■ **Task goal**:
The required output is the line containing "Update research.md" through the final line of the material below, printed exactly, with no other lines.

■ **Dataset entries**:
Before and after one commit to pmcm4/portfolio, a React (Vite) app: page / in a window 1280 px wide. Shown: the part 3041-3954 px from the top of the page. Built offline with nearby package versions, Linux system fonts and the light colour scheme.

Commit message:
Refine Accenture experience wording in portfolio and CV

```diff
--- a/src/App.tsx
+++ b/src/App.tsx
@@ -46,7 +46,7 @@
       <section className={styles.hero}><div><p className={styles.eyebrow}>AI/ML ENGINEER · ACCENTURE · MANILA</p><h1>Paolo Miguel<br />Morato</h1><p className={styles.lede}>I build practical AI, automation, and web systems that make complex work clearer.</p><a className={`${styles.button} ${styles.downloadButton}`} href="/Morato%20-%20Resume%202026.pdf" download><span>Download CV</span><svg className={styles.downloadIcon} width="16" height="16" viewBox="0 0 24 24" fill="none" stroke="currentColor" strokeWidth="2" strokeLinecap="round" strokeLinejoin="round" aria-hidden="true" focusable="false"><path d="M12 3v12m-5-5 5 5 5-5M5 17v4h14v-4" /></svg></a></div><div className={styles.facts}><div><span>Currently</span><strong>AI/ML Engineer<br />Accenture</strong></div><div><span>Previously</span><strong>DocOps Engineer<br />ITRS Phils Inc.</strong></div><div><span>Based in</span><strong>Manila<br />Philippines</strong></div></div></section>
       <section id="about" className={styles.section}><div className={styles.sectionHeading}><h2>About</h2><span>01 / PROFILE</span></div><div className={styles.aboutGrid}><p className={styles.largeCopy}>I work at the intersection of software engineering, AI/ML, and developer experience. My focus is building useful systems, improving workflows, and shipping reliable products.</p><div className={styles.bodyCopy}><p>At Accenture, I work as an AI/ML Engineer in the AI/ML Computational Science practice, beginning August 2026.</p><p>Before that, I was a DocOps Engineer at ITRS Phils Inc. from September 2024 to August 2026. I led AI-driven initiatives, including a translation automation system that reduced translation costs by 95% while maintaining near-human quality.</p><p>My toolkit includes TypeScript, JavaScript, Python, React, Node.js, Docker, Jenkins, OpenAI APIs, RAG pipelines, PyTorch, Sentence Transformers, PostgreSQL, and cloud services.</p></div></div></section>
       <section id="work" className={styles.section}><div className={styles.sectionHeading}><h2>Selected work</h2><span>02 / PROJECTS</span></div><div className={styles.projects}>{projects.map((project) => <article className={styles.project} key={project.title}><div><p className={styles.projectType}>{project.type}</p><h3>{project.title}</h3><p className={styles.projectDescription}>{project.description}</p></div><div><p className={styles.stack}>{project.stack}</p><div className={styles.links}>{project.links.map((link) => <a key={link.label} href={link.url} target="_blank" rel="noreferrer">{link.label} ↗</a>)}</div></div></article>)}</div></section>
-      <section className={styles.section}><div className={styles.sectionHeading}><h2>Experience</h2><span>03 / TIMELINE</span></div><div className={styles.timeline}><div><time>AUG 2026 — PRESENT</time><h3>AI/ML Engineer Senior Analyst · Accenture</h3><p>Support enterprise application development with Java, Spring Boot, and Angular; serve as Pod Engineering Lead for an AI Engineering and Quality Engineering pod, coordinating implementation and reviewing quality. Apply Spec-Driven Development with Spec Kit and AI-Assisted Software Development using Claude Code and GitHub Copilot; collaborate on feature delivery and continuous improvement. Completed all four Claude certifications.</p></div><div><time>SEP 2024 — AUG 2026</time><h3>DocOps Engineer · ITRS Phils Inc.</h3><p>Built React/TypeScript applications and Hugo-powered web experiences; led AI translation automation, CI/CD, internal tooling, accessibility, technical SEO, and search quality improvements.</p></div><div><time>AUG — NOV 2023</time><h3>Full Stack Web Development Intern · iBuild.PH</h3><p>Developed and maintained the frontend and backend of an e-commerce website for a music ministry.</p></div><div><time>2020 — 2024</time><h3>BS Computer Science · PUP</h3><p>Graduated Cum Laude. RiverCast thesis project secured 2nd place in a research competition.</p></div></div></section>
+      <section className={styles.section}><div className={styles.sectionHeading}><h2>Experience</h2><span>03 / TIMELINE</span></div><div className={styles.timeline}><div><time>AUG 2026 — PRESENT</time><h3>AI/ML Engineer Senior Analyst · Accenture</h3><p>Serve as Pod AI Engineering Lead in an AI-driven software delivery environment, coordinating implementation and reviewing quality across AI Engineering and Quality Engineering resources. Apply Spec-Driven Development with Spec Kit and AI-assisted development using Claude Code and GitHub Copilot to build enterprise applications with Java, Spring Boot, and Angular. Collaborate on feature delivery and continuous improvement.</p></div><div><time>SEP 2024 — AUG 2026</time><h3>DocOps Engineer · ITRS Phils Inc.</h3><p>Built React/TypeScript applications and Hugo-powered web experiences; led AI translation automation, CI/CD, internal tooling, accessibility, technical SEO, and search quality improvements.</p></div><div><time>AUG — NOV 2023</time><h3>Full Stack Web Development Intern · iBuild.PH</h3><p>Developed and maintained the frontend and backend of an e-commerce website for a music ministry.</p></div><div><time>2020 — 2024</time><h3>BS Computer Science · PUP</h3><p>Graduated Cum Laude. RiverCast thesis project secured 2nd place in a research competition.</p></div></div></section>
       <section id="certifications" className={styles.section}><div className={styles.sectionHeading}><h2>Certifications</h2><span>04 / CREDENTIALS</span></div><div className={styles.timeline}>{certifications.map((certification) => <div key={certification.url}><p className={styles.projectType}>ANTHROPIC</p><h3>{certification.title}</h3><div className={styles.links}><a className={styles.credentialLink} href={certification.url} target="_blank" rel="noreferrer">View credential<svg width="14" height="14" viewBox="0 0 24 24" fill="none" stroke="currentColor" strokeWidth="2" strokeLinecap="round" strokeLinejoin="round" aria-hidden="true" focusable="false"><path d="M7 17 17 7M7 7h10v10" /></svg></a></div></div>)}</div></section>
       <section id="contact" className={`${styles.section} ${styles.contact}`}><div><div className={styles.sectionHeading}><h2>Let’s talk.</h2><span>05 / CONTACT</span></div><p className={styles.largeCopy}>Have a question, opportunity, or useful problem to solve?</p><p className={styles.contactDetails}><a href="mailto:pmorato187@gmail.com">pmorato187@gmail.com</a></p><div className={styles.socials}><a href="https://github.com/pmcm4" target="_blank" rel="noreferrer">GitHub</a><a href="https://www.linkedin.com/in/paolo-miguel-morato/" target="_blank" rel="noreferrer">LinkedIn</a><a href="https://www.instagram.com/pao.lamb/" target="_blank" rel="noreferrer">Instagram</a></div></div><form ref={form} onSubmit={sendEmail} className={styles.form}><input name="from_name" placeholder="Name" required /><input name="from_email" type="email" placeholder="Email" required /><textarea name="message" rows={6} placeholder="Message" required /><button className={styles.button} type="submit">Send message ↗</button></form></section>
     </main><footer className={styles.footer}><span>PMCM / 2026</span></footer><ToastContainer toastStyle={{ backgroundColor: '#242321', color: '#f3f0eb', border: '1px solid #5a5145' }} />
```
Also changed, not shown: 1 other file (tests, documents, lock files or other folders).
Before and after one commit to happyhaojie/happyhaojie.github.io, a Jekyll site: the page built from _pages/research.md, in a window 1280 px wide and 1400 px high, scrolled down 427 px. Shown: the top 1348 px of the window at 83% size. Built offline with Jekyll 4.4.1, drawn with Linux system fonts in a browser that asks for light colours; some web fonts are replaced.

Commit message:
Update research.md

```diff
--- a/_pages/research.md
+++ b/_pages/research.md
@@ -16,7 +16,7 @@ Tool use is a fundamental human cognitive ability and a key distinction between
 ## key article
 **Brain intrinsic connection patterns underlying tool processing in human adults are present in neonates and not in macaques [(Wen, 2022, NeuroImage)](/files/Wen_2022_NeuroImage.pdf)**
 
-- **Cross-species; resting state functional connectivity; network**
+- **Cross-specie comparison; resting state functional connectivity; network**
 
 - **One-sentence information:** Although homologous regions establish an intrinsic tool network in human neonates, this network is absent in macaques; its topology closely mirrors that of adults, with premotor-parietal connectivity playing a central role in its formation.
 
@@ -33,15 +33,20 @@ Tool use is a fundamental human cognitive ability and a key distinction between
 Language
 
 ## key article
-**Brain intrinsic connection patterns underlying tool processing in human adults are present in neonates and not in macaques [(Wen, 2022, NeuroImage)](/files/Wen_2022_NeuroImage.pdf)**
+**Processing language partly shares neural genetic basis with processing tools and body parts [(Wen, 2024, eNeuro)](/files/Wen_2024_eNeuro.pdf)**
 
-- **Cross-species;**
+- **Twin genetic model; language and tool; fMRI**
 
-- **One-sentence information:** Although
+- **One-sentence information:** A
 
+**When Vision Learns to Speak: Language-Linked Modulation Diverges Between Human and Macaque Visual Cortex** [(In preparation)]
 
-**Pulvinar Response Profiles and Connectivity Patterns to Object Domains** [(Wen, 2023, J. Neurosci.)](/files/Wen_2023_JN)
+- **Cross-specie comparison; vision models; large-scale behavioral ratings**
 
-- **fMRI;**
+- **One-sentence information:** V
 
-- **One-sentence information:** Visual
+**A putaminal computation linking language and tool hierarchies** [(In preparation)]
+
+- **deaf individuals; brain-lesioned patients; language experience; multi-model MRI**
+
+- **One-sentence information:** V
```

■ **Answer to this problem**:
Update research.md

```diff
--- a/_pages/research.md
+++ b/_pages/research.md
@@ -16,7 +16,7 @@ Tool use is a fundamental human cognitive ability and a key distinction between
 ## key article
 **Brain intrinsic connection patterns underlying tool processing in human adults are present in neonates and not in macaques [(Wen, 2022, NeuroImage)](/files/Wen_2022_NeuroImage.pdf)**
 
-- **Cross-species; resting state functional connectivity; network**
+- **Cross-specie comparison; resting state functional connectivity; network**
 
 - **One-sentence information:** Although homologous regions establish an intrinsic tool network in human neonates, this network is absent in macaques; its topology closely mirrors that of adults, with premotor-parietal connectivity playing a central role in its formation.
 
@@ -33,15 +33,20 @@ Tool use is a fundamental human cognitive ability and a key distinction between
 Language
 
 ## key article
-**Brain intrinsic connection patterns underlying tool processing in human adults are present in neonates and not in macaques [(Wen, 2022, NeuroImage)](/files/Wen_2022_NeuroImage.pdf)**
+**Processing language partly shares neural genetic basis with processing tools and body parts [(Wen, 2024, eNeuro)](/files/Wen_2024_eNeuro.pdf)**
 
-- **Cross-species;**
+- **Twin genetic model; language and tool; fMRI**
 
-- **One-sentence information:** Although
+- **One-sentence information:** A
 
+**When Vision Learns to Speak: Language-Linked Modulation Diverges Between Human and Macaque Visual Cortex** [(In preparation)]
 
-**Pulvinar Response Profiles and Connectivity Patterns to Object Domains** [(Wen, 2023, J. Neurosci.)](/files/Wen_2023_JN)
+- **Cross-specie comparison; vision models; large-scale behavioral ratings**
 
-- **fMRI;**
+- **One-sentence information:** V
 
-- **One-sentence information:** Visual
+**A putaminal computation linking language and tool hierarchies** [(In preparation)]
+
+- **deaf individuals; brain-lesioned patients; language experience; multi-model MRI**
+
+- **One-sentence information:** V
```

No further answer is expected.